> [What is being asked]: What is the number of lines in the data that hold the string "button"? Reply with that number only.

::::::::::

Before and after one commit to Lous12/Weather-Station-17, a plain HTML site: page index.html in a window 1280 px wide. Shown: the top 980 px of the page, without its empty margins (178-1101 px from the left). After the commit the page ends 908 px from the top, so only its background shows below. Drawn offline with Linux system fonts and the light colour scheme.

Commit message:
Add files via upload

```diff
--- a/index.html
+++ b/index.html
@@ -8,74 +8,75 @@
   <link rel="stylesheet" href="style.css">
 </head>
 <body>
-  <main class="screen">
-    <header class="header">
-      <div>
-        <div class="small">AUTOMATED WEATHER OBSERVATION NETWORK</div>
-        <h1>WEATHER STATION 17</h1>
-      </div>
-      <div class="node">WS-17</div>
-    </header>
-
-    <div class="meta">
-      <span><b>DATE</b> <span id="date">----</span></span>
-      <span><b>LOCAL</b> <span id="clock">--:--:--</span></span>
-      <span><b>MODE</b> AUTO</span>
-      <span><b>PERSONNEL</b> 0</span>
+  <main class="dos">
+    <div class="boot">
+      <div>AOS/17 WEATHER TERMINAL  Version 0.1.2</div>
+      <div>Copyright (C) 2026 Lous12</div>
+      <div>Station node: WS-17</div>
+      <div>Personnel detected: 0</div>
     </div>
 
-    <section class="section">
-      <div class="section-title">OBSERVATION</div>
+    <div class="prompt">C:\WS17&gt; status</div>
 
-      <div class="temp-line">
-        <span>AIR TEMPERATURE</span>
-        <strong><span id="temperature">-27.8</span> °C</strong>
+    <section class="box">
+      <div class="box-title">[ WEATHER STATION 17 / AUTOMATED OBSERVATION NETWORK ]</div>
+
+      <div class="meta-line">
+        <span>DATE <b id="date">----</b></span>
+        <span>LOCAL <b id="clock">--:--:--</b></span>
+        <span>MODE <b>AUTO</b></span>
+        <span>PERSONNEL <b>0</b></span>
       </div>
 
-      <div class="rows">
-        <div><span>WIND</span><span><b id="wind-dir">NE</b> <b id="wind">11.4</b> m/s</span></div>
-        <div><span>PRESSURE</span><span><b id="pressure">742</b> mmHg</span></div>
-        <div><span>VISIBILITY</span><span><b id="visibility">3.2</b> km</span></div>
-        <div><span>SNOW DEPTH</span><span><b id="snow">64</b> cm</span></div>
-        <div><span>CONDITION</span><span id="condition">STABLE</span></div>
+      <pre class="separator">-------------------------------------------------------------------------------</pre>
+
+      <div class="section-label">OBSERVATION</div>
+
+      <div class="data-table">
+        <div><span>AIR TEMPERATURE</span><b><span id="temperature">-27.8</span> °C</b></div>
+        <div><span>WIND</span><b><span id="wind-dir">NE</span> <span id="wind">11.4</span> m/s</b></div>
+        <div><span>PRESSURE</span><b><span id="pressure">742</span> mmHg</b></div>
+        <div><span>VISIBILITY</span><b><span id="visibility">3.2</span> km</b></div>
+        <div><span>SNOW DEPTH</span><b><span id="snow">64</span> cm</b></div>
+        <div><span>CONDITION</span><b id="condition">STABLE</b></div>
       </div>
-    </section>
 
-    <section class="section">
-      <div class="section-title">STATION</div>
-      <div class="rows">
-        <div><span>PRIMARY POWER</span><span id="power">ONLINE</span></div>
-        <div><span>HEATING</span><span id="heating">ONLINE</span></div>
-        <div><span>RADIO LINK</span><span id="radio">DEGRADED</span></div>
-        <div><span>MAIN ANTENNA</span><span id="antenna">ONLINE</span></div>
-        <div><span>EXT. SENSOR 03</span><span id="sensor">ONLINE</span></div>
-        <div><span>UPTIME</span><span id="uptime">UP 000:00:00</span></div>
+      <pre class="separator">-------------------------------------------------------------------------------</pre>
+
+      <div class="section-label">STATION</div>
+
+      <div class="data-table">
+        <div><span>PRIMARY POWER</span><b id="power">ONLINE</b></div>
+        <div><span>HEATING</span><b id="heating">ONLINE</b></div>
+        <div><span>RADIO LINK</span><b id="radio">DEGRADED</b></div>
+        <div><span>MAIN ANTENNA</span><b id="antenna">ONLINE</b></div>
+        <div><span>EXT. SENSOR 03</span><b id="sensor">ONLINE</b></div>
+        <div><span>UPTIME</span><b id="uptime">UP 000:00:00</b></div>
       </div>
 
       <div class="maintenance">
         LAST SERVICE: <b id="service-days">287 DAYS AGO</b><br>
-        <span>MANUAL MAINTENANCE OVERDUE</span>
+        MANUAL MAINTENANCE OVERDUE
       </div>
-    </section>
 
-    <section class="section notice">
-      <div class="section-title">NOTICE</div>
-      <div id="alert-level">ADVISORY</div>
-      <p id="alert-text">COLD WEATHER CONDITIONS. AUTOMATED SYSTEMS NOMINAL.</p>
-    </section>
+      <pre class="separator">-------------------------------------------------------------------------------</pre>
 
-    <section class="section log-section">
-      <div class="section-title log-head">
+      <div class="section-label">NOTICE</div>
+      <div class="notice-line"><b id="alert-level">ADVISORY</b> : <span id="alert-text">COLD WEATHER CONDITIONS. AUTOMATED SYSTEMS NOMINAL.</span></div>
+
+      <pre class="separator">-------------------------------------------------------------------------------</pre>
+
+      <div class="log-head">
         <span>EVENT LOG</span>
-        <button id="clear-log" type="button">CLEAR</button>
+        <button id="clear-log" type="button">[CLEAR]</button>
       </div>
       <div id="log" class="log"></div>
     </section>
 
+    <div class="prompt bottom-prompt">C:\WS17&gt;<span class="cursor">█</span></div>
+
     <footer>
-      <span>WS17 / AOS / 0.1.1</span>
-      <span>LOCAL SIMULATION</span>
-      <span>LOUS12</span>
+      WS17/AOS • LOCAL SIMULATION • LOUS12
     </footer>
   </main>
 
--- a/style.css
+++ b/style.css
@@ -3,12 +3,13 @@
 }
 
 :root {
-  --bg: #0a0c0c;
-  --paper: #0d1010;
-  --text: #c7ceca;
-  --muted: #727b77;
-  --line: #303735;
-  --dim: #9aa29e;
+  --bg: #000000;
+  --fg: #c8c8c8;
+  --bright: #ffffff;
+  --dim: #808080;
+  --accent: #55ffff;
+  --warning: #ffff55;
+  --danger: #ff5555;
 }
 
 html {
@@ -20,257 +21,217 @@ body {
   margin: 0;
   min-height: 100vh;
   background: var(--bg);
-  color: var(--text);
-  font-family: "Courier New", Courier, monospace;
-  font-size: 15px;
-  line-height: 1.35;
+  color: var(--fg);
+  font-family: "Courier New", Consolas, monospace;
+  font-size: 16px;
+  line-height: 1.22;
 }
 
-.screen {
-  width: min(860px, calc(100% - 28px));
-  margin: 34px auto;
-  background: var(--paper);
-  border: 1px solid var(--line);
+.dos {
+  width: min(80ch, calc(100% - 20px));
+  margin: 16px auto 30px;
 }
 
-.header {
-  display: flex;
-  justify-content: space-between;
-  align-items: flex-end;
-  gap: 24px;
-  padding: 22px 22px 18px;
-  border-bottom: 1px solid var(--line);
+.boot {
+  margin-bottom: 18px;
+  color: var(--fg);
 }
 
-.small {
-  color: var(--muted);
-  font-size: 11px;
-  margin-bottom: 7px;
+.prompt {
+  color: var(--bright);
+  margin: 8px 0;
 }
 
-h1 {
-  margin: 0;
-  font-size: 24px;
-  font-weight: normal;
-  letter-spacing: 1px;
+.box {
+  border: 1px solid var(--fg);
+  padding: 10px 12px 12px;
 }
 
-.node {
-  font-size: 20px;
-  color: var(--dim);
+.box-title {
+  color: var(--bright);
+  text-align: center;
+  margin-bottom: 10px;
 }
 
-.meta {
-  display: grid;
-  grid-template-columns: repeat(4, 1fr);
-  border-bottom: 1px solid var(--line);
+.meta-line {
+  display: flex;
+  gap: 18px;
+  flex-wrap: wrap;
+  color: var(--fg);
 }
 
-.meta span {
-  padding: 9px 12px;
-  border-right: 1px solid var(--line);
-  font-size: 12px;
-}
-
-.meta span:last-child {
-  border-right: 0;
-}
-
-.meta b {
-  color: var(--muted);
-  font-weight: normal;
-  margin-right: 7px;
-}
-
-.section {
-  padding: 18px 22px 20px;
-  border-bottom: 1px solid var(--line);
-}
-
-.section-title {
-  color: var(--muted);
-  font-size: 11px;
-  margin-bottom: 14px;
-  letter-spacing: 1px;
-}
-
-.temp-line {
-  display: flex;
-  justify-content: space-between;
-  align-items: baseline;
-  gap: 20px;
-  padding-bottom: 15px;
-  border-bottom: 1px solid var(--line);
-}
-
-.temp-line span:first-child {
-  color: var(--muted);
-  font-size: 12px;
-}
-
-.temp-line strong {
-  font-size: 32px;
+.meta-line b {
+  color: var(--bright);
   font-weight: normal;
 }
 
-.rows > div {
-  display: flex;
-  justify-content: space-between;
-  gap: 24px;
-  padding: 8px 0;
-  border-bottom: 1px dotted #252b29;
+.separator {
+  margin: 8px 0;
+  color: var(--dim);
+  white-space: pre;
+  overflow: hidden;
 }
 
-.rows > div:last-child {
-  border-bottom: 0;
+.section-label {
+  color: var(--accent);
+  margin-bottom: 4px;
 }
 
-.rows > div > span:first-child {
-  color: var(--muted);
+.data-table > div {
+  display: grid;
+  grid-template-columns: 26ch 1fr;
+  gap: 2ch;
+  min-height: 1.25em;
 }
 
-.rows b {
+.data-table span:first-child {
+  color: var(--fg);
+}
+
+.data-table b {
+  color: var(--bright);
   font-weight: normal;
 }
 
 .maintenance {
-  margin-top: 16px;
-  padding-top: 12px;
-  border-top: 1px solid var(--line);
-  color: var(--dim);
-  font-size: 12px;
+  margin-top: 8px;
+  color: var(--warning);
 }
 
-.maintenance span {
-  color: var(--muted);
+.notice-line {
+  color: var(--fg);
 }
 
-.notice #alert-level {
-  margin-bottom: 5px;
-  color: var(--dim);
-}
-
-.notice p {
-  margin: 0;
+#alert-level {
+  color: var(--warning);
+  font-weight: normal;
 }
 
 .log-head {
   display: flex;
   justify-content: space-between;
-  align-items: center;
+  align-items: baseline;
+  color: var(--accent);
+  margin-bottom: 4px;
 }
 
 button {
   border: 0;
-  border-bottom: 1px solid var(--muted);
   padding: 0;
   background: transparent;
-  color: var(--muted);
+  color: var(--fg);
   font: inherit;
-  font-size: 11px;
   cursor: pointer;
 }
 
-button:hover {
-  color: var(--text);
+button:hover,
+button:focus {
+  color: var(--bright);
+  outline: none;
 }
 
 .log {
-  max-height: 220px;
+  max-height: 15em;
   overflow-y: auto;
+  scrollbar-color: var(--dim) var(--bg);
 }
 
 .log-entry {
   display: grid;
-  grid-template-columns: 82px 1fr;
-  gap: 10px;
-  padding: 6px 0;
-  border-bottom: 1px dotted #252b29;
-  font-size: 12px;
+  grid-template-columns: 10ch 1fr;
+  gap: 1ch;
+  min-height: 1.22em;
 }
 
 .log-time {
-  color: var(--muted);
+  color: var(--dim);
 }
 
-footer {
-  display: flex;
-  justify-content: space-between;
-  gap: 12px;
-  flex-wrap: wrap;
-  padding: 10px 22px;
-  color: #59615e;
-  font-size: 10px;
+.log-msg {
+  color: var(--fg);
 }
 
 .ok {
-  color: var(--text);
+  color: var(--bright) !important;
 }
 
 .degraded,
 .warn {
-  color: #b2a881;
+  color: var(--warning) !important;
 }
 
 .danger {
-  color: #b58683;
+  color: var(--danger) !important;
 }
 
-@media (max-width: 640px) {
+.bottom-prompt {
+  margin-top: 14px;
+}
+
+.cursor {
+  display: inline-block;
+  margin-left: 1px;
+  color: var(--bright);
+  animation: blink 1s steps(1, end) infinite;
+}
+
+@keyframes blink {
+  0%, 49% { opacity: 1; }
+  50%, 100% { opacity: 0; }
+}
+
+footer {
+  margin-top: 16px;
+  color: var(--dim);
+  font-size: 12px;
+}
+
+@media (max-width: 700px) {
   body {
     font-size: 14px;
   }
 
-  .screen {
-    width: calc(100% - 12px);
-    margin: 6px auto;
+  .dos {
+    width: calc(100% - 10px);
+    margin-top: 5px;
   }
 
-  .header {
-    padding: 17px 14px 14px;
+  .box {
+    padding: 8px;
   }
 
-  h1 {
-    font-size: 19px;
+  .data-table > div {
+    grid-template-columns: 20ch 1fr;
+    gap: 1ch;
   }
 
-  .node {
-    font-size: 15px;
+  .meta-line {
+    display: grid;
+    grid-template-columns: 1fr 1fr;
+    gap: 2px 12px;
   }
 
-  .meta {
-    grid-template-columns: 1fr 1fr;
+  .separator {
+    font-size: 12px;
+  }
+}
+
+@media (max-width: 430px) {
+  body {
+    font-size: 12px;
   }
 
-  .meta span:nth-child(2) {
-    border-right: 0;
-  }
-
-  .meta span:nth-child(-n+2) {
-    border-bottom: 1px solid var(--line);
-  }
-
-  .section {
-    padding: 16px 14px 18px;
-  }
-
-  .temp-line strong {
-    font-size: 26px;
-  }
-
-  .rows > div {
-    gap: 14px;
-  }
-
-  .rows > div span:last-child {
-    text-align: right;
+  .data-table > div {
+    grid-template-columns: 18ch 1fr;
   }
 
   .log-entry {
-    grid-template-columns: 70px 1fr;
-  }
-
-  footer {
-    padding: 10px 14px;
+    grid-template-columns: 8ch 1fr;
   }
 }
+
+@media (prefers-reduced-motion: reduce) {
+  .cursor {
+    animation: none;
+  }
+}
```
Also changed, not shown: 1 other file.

::::::::::

> [Solution for this task]: 6